At 124 years old, the Brooklyn Bridge is a landmark and one of the nation’s oldest bridges. But is it safe to cross? According to this morning’s Newsday, National Bridge Inventory compiled by the Federal Highway Administration found that 3.3 percent of bridges on Long Island are "structurally deficient" while the figure was 11.5 percent in New York City, 12.1 percent in New York State and 12.1 percent nationwide.
But not to fret, out of the nearly 800 bridges that live in the city, the only major artery to receive a poor rating is the Brooklyn Bridge.
"The poor rating for the Brooklyn Bridge means only components of the bridge are in poor condition, that would be the ramps leading to the bridge and not the bridge itself," said Lori Ardito, first deputy commissioner at the city Department of Transportation. "If the bridge was deemed to be unsafe, we would close it."

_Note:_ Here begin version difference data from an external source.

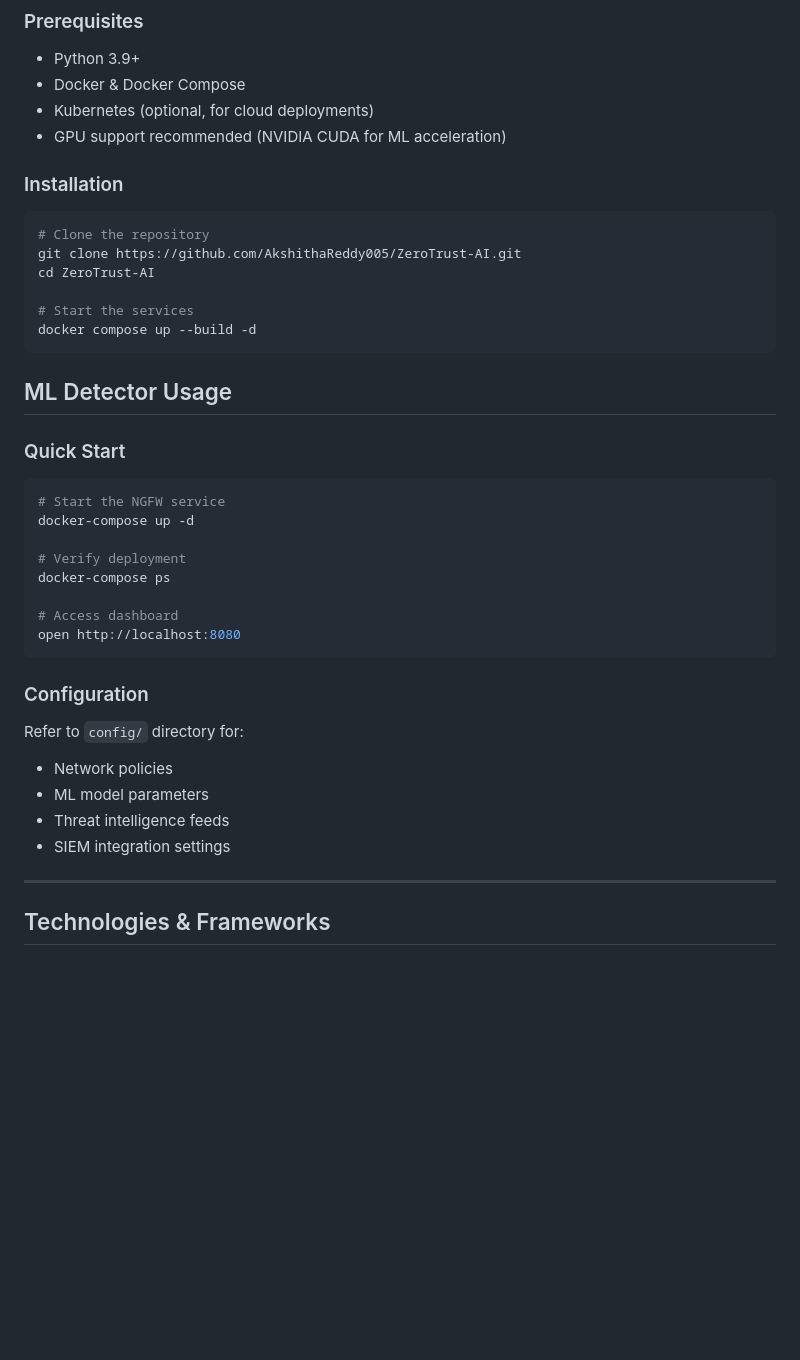
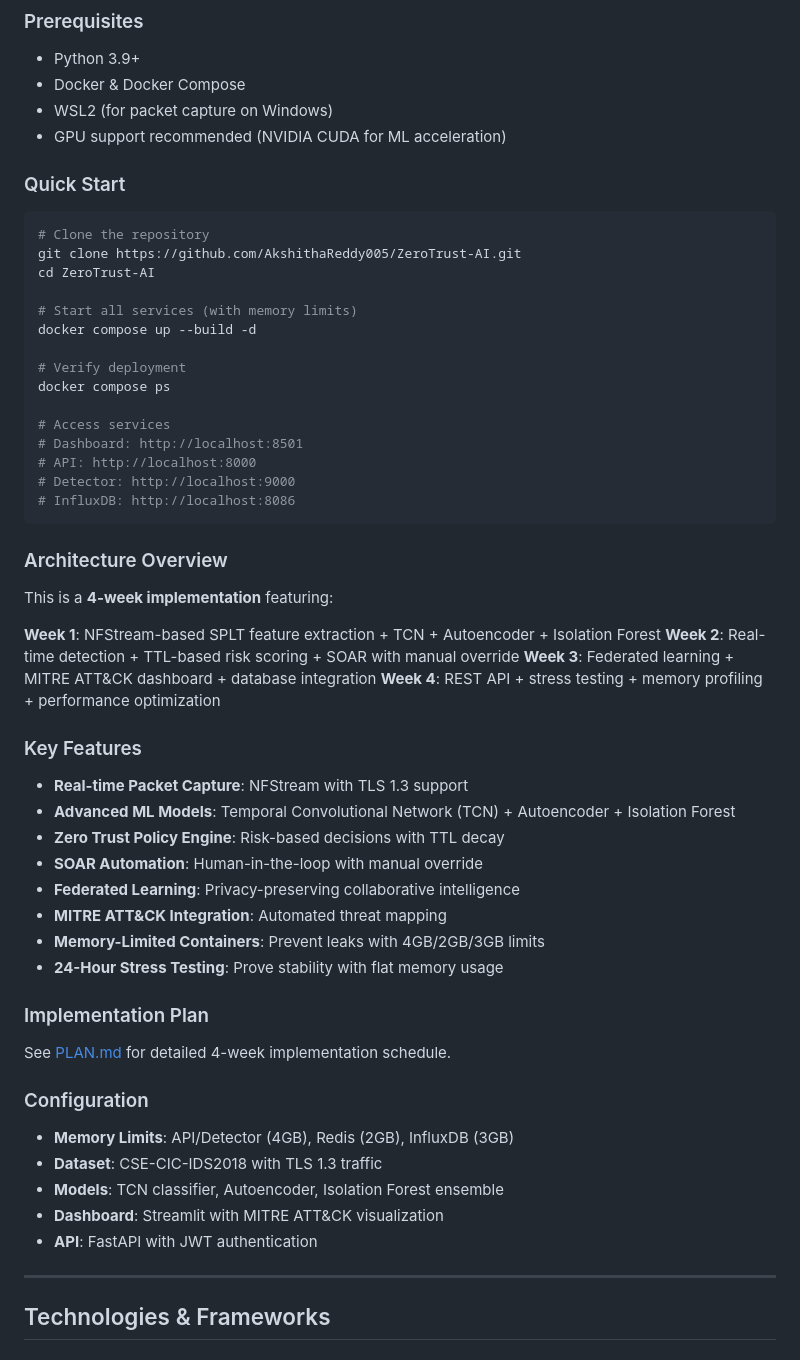
Before and after one commit to AkshithaReddy005/ZeroTrustAI, a Markdown page: README.md, the part around the change. Drawn GitHub-style; blank space fills up the shorter version.

````diff
--- a/README.md
+++ b/README.md
@@ -186,41 +186,60 @@ An AI-powered NGFW that integrates **Deep Learning (DL)**, **Natural Language Pr
 
 - Python 3.9+
 - Docker & Docker Compose
-- Kubernetes (optional, for cloud deployments)
+- WSL2 (for packet capture on Windows)
 - GPU support recommended (NVIDIA CUDA for ML acceleration)
 
-### Installation
+### Quick Start
 
 ```bash
 # Clone the repository
 git clone https://github.com/AkshithaReddy005/ZeroTrust-AI.git
 cd ZeroTrust-AI
 
-# Start the services
+# Start all services (with memory limits)
 docker compose up --build -d
+
+# Verify deployment
+docker compose ps
+
+# Access services
+# Dashboard: http://localhost:8501
+# API: http://localhost:8000
+# Detector: http://localhost:9000
+# InfluxDB: http://localhost:8086
 ```
 
-## ML Detector Usage
-### Quick Start
+### Architecture Overview
 
-```bash
-# Start the NGFW service
-docker-compose up -d
+This is a **4-week implementation** featuring:
 
-# Verify deployment
-docker-compose ps
+**Week 1**: NFStream-based SPLT feature extraction + TCN + Autoencoder + Isolation Forest
+**Week 2**: Real-time detection + TTL-based risk scoring + SOAR with manual override
+**Week 3**: Federated learning + MITRE ATT&CK dashboard + database integration
+**Week 4**: REST API + stress testing + memory profiling + performance optimization
 
-# Access dashboard
-open http://localhost:8080
-```
+### Key Features
+
+- **Real-time Packet Capture**: NFStream with TLS 1.3 support
+- **Advanced ML Models**: Temporal Convolutional Network (TCN) + Autoencoder + Isolation Forest
+- **Zero Trust Policy Engine**: Risk-based decisions with TTL decay
+- **SOAR Automation**: Human-in-the-loop with manual override
+- **Federated Learning**: Privacy-preserving collaborative intelligence
+- **MITRE ATT&CK Integration**: Automated threat mapping
+- **Memory-Limited Containers**: Prevent leaks with 4GB/2GB/3GB limits
+- **24-Hour Stress Testing**: Prove stability with flat memory usage
+
+### Implementation Plan
+
+See [PLAN.md](PLAN.md) for detailed 4-week implementation schedule.
 
 ### Configuration
 
-Refer to `config/` directory for:
-- Network policies
-- ML model parameters
-- Threat intelligence feeds
-- SIEM integration settings
+- **Memory Limits**: API/Detector (4GB), Redis (2GB), InfluxDB (3GB)
+- **Dataset**: CSE-CIC-IDS2018 with TLS 1.3 traffic
+- **Models**: TCN classifier, Autoencoder, Isolation Forest ensemble
+- **Dashboard**: Streamlit with MITRE ATT&CK visualization
+- **API**: FastAPI with JWT authentication
 
 ---
 
````
Also changed, not shown: PLAN.md (added, +263 -0 lines).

There’s a rehabilitation project scheduled to begin in 2010 that will tie up traffic two to three years.
Photo courtesy of Washington Trails Association.